◆ Exercise directions
Pull every "blog" line out of the data below.

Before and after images

============

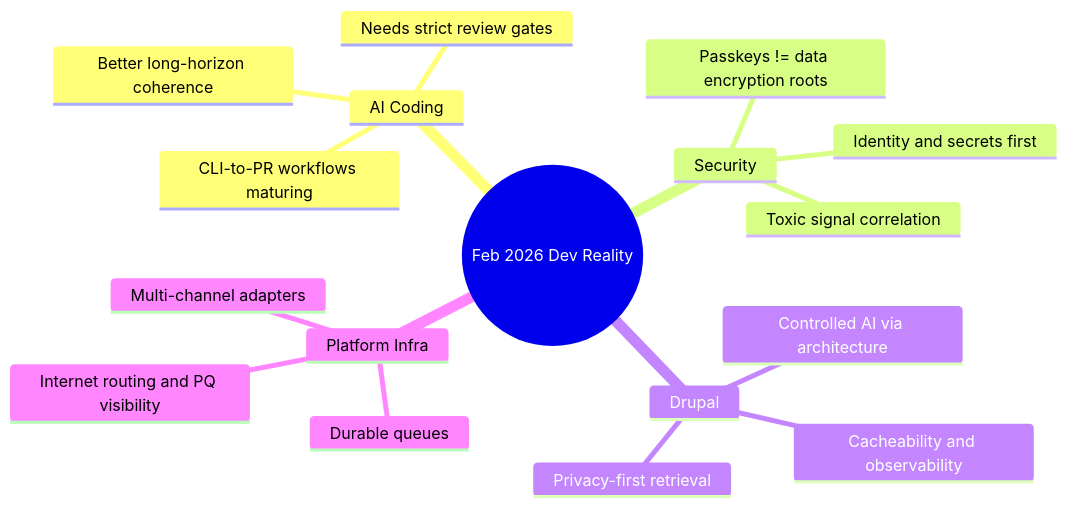
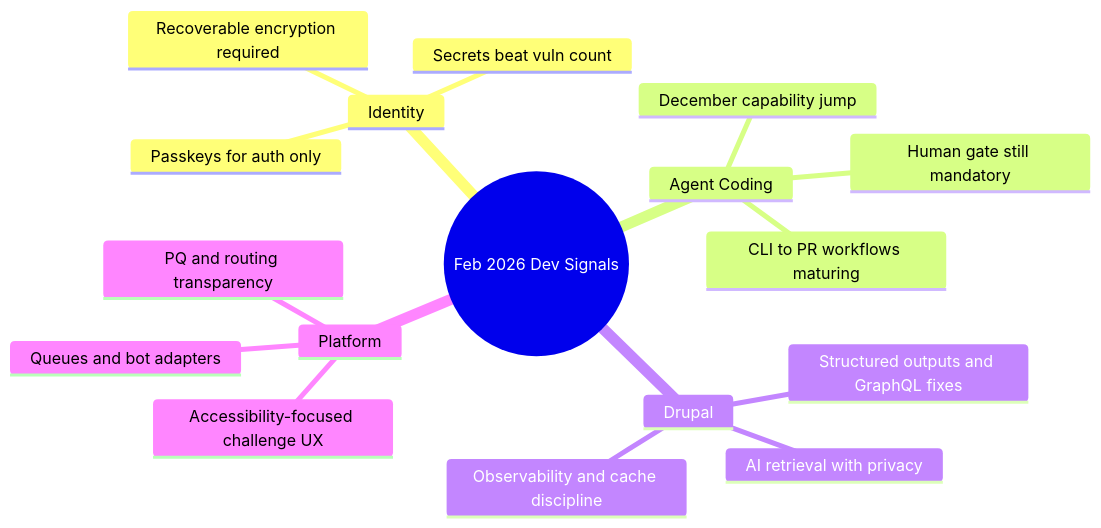
Before and after one commit to victorstack-ai/agent-blog: the diagram in blog/2026-02-28-please-please-please-stop-using-passkeys-for-encrypting-user.md, drawn with Mermaid. The commit also changed other lines of this file, not shown here.

Commit message:
Publish learning devlog: 2026-02-28-please-please-please-stop-using-passkeys-for-encrypting-user

````diff
--- a/blog/2026-02-28-please-please-please-stop-using-passkeys-for-encrypting-user.md
+++ b/blog/2026-02-28-please-please-please-stop-using-passkeys-for-encrypting-user.md
@@ -144,20 +182,20 @@
 ```mermaid
 mindmap
-  root((Feb 2026 Dev Reality))
-    AI Coding
-      Better long-horizon coherence
-      Needs strict review gates
-      CLI-to-PR workflows maturing
-    Security
-      Passkeys != data encryption roots
-      Toxic signal correlation
-      Identity and secrets first
+  root((Feb 2026 Dev Signals))
+    Identity
+      Passkeys for auth only
+      Recoverable encryption required
+      Secrets beat vuln count
+    Agent Coding
+      December capability jump
+      Human gate still mandatory
+      CLI to PR workflows maturing
     Drupal
-      Controlled AI via architecture
-      Cacheability and observability
-      Privacy-first retrieval
-    Platform Infra
-      Durable queues
-      Multi-channel adapters
-      Internet routing and PQ visibility
+      AI retrieval with privacy
+      Structured outputs and GraphQL fixes
+      Observability and cache discipline
+    Platform
+      Queues and bot adapters
+      Accessibility-focused challenge UX
+      PQ and routing transparency
 ```
````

============

◆ Solution for this problem
Before and after one commit to victorstack-ai/agent-blog: the diagram in blog/2026-02-28-please-please-please-stop-using-passkeys-for-encrypting-user.md, drawn with Mermaid. The commit also changed other lines of this file, not shown here.
--- a/blog/2026-02-28-please-please-please-stop-using-passkeys-for-encrypting-user.md
+++ b/blog/2026-02-28-please-please-please-stop-using-passkeys-for-encrypting-user.md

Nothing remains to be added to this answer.